◆ EXERCISE OBJECTIVE
Please retype the records below exactly as they appear, but leave out the pictures.

◆ MATERIAL TO PROCESS
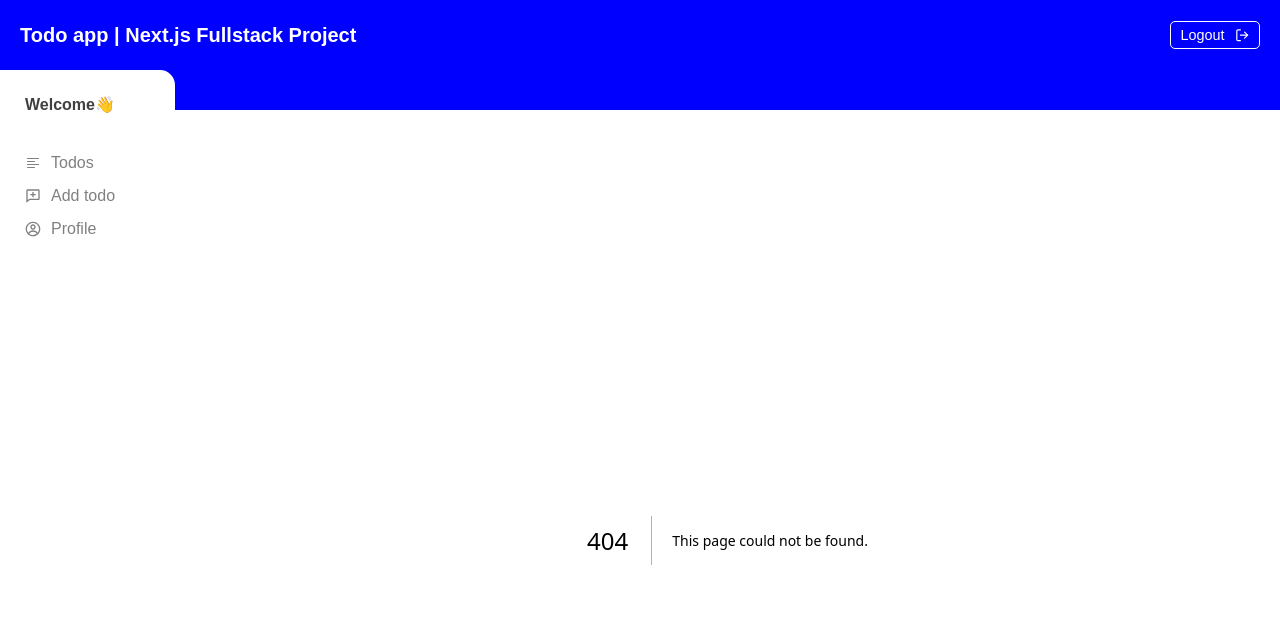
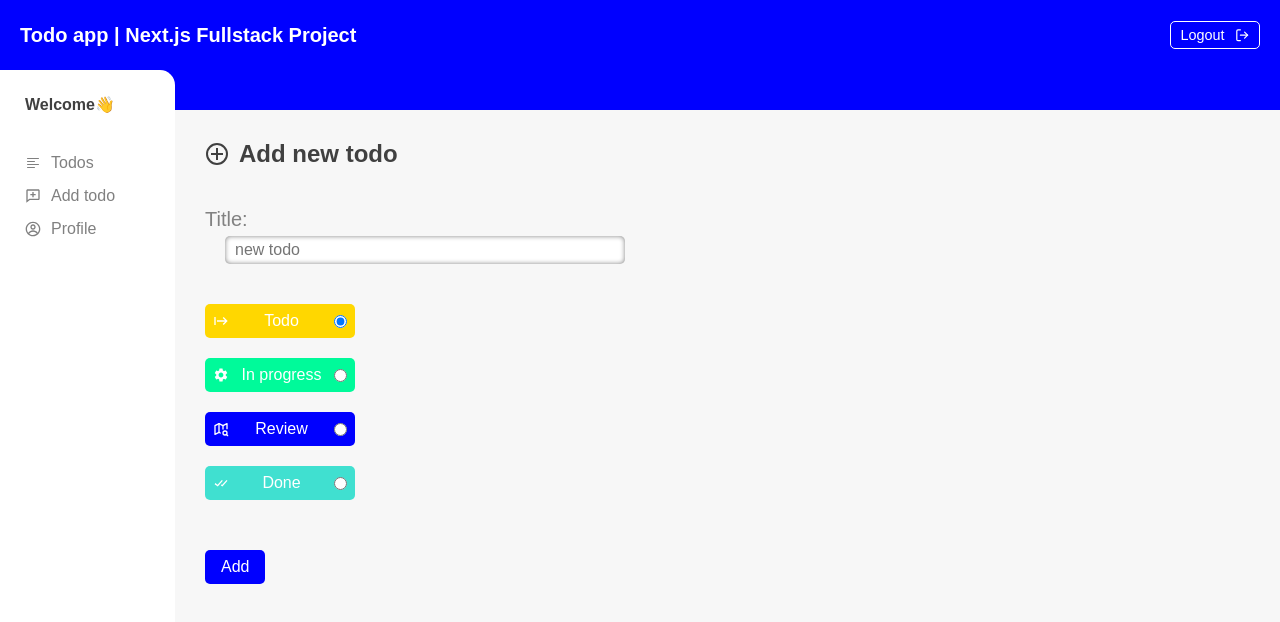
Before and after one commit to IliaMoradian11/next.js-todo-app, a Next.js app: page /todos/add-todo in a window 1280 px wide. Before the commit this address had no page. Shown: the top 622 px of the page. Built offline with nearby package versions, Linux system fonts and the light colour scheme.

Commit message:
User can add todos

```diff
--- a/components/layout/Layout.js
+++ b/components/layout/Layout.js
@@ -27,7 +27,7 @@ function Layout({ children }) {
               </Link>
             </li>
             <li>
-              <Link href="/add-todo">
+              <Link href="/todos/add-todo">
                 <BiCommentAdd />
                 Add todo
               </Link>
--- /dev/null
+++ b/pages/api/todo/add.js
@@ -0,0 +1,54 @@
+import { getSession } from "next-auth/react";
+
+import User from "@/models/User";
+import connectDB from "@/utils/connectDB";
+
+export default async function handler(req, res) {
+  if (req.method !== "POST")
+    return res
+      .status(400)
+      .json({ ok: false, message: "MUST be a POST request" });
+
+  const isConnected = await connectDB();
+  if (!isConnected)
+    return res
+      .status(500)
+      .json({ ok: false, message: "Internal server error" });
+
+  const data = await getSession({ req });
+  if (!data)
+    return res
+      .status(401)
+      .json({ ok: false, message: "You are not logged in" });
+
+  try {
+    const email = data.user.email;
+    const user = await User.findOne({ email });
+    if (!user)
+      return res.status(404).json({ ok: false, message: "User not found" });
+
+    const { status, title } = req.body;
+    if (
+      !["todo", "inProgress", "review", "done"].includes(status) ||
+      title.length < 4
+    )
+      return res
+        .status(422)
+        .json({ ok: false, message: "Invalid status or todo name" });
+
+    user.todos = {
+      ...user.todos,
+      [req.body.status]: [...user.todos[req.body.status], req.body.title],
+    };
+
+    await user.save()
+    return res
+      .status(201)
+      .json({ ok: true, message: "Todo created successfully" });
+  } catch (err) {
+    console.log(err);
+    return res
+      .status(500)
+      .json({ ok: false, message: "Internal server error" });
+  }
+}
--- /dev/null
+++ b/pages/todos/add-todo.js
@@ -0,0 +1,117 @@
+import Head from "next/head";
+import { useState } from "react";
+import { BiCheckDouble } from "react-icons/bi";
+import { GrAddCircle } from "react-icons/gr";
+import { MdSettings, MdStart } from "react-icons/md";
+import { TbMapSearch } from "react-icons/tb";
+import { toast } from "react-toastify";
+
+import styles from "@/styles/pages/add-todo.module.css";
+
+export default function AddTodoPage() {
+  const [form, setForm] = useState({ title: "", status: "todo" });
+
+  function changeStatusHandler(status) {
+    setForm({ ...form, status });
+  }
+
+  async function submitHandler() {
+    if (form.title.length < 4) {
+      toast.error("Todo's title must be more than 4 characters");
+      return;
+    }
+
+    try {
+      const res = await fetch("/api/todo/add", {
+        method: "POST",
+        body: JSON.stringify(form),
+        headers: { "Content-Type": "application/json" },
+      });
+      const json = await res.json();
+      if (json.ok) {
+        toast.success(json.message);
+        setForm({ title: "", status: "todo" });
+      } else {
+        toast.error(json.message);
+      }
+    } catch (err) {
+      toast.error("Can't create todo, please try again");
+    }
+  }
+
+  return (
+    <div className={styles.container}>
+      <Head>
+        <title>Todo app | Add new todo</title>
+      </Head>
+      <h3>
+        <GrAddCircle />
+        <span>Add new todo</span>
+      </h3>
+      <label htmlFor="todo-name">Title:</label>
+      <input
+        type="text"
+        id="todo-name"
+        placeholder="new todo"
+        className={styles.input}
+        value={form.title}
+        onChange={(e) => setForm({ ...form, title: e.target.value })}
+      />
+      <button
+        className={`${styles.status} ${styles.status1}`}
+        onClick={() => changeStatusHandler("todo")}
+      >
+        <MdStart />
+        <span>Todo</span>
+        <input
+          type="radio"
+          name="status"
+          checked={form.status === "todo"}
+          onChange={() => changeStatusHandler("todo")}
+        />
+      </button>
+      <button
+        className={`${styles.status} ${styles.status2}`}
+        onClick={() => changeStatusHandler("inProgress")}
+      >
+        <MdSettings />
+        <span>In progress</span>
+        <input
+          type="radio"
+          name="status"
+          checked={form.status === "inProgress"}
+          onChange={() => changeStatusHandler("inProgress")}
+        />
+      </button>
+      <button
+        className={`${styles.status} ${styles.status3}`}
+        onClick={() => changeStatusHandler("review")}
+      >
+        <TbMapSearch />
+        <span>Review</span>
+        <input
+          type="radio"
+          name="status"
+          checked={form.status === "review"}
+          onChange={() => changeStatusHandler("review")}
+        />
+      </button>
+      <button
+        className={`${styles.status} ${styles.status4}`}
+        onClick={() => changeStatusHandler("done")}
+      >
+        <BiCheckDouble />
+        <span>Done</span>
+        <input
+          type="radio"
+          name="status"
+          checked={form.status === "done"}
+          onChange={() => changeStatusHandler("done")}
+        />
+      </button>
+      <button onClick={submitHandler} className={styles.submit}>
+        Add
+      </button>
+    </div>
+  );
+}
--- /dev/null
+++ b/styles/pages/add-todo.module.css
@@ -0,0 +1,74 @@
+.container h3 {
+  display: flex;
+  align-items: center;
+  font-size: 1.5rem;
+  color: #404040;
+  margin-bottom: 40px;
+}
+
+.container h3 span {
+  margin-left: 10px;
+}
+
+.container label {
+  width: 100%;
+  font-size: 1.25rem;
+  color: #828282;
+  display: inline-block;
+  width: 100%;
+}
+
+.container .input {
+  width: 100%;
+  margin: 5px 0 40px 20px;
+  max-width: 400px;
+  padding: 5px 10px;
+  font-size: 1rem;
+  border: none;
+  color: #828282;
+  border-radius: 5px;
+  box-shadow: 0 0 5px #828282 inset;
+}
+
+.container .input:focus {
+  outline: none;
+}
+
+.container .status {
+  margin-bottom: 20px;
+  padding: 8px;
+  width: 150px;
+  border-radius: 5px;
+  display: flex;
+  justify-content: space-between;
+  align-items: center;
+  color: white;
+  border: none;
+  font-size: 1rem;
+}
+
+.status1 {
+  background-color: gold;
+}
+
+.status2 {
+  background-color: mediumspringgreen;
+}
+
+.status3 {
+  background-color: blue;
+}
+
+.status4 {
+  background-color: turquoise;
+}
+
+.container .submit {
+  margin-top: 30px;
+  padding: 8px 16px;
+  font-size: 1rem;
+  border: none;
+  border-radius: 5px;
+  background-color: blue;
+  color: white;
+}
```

◆ RESULT FOR THIS TASK
Before and after one commit to IliaMoradian11/next.js-todo-app, a Next.js app: page /todos/add-todo in a window 1280 px wide. Before the commit this address had no page. Shown: the top 622 px of the page. Built offline with nearby package versions, Linux system fonts and the light colour scheme.

Commit message:
User can add todos

```diff
--- a/components/layout/Layout.js
+++ b/components/layout/Layout.js
@@ -27,7 +27,7 @@ function Layout({ children }) {
               </Link>
             </li>
             <li>
-              <Link href="/add-todo">
+              <Link href="/todos/add-todo">
                 <BiCommentAdd />
                 Add todo
               </Link>
--- /dev/null
+++ b/pages/api/todo/add.js
@@ -0,0 +1,54 @@
+import { getSession } from "next-auth/react";
+
+import User from "@/models/User";
+import connectDB from "@/utils/connectDB";
+
+export default async function handler(req, res) {
+  if (req.method !== "POST")
+    return res
+      .status(400)
+      .json({ ok: false, message: "MUST be a POST request" });
+
+  const isConnected = await connectDB();
+  if (!isConnected)
+    return res
+      .status(500)
+      .json({ ok: false, message: "Internal server error" });
+
+  const data = await getSession({ req });
+  if (!data)
+    return res
+      .status(401)
+      .json({ ok: false, message: "You are not logged in" });
+
+  try {
+    const email = data.user.email;
+    const user = await User.findOne({ email });
+    if (!user)
+      return res.status(404).json({ ok: false, message: "User not found" });
+
+    const { status, title } = req.body;
+    if (
+      !["todo", "inProgress", "review", "done"].includes(status) ||
+      title.length < 4
+    )
+      return res
+        .status(422)
+        .json({ ok: false, message: "Invalid status or todo name" });
+
+    user.todos = {
+      ...user.todos,
+      [req.body.status]: [...user.todos[req.body.status], req.body.title],
+    };
+
+    await user.save()
+    return res
+      .status(201)
+      .json({ ok: true, message: "Todo created successfully" });
+  } catch (err) {
+    console.log(err);
+    return res
+      .status(500)
+      .json({ ok: false, message: "Internal server error" });
+  }
+}
--- /dev/null
+++ b/pages/todos/add-todo.js
@@ -0,0 +1,117 @@
+import Head from "next/head";
+import { useState } from "react";
+import { BiCheckDouble } from "react-icons/bi";
+import { GrAddCircle } from "react-icons/gr";
+import { MdSettings, MdStart } from "react-icons/md";
+import { TbMapSearch } from "react-icons/tb";
+import { toast } from "react-toastify";
+
+import styles from "@/styles/pages/add-todo.module.css";
+
+export default function AddTodoPage() {
+  const [form, setForm] = useState({ title: "", status: "todo" });
+
+  function changeStatusHandler(status) {
+    setForm({ ...form, status });
+  }
+
+  async function submitHandler() {
+    if (form.title.length < 4) {
+      toast.error("Todo's title must be more than 4 characters");
+      return;
+    }
+
+    try {
+      const res = await fetch("/api/todo/add", {
+        method: "POST",
+        body: JSON.stringify(form),
+        headers: { "Content-Type": "application/json" },
+      });
+      const json = await res.json();
+      if (json.ok) {
+        toast.success(json.message);
+        setForm({ title: "", status: "todo" });
+      } else {
+        toast.error(json.message);
+      }
+    } catch (err) {
+      toast.error("Can't create todo, please try again");
+    }
+  }
+
+  return (
+    <div className={styles.container}>
+      <Head>
+        <title>Todo app | Add new todo</title>
+      </Head>
+      <h3>
+        <GrAddCircle />
+        <span>Add new todo</span>
+      </h3>
+      <label htmlFor="todo-name">Title:</label>
+      <input
+        type="text"
+        id="todo-name"
+        placeholder="new todo"
+        className={styles.input}
+        value={form.title}
+        onChange={(e) => setForm({ ...form, title: e.target.value })}
+      />
+      <button
+        className={`${styles.status} ${styles.status1}`}
+        onClick={() => changeStatusHandler("todo")}
+      >
+        <MdStart />
+        <span>Todo</span>
+        <input
+          type="radio"
+          name="status"
+          checked={form.status === "todo"}
+          onChange={() => changeStatusHandler("todo")}
+        />
+      </button>
+      <button
+        className={`${styles.status} ${styles.status2}`}
+        onClick={() => changeStatusHandler("inProgress")}
+      >
+        <MdSettings />
+        <span>In progress</span>
+        <input
+          type="radio"
+          name="status"
+          checked={form.status === "inProgress"}
+          onChange={() => changeStatusHandler("inProgress")}
+        />
+      </button>
+      <button
+        className={`${styles.status} ${styles.status3}`}
+        onClick={() => changeStatusHandler("review")}
+      >
+        <TbMapSearch />
+        <span>Review</span>
+        <input
+          type="radio"
+          name="status"
+          checked={form.status === "review"}
+          onChange={() => changeStatusHandler("review")}
+        />
+      </button>
+      <button
+        className={`${styles.status} ${styles.status4}`}
+        onClick={() => changeStatusHandler("done")}
+      >
+        <BiCheckDouble />
+        <span>Done</span>
+        <input
+          type="radio"
+          name="status"
+          checked={form.status === "done"}
+          onChange={() => changeStatusHandler("done")}
+        />
+      </button>
+      <button onClick={submitHandler} className={styles.submit}>
+        Add
+      </button>
+    </div>
+  );
+}
--- /dev/null
+++ b/styles/pages/add-todo.module.css
@@ -0,0 +1,74 @@
+.container h3 {
+  display: flex;
+  align-items: center;
+  font-size: 1.5rem;
+  color: #404040;
+  margin-bottom: 40px;
+}
+
+.container h3 span {
+  margin-left: 10px;
+}
+
+.container label {
+  width: 100%;
+  font-size: 1.25rem;
+  color: #828282;
+  display: inline-block;
+  width: 100%;
+}
+
+.container .input {
+  width: 100%;
+  margin: 5px 0 40px 20px;
+  max-width: 400px;
+  padding: 5px 10px;
+  font-size: 1rem;
+  border: none;
+  color: #828282;
+  border-radius: 5px;
+  box-shadow: 0 0 5px #828282 inset;
+}
+
+.container .input:focus {
+  outline: none;
+}
+
+.container .status {
+  margin-bottom: 20px;
+  padding: 8px;
+  width: 150px;
+  border-radius: 5px;
+  display: flex;
+  justify-content: space-between;
+  align-items: center;
+  color: white;
+  border: none;
+  font-size: 1rem;
+}
+
+.status1 {
+  background-color: gold;
+}
+
+.status2 {
+  background-color: mediumspringgreen;
+}
+
+.status3 {
+  background-color: blue;
+}
+
+.status4 {
+  background-color: turquoise;
+}
+
+.container .submit {
+  margin-top: 30px;
+  padding: 8px 16px;
+  font-size: 1rem;
+  border: none;
+  border-radius: 5px;
+  background-color: blue;
+  color: white;
+}
```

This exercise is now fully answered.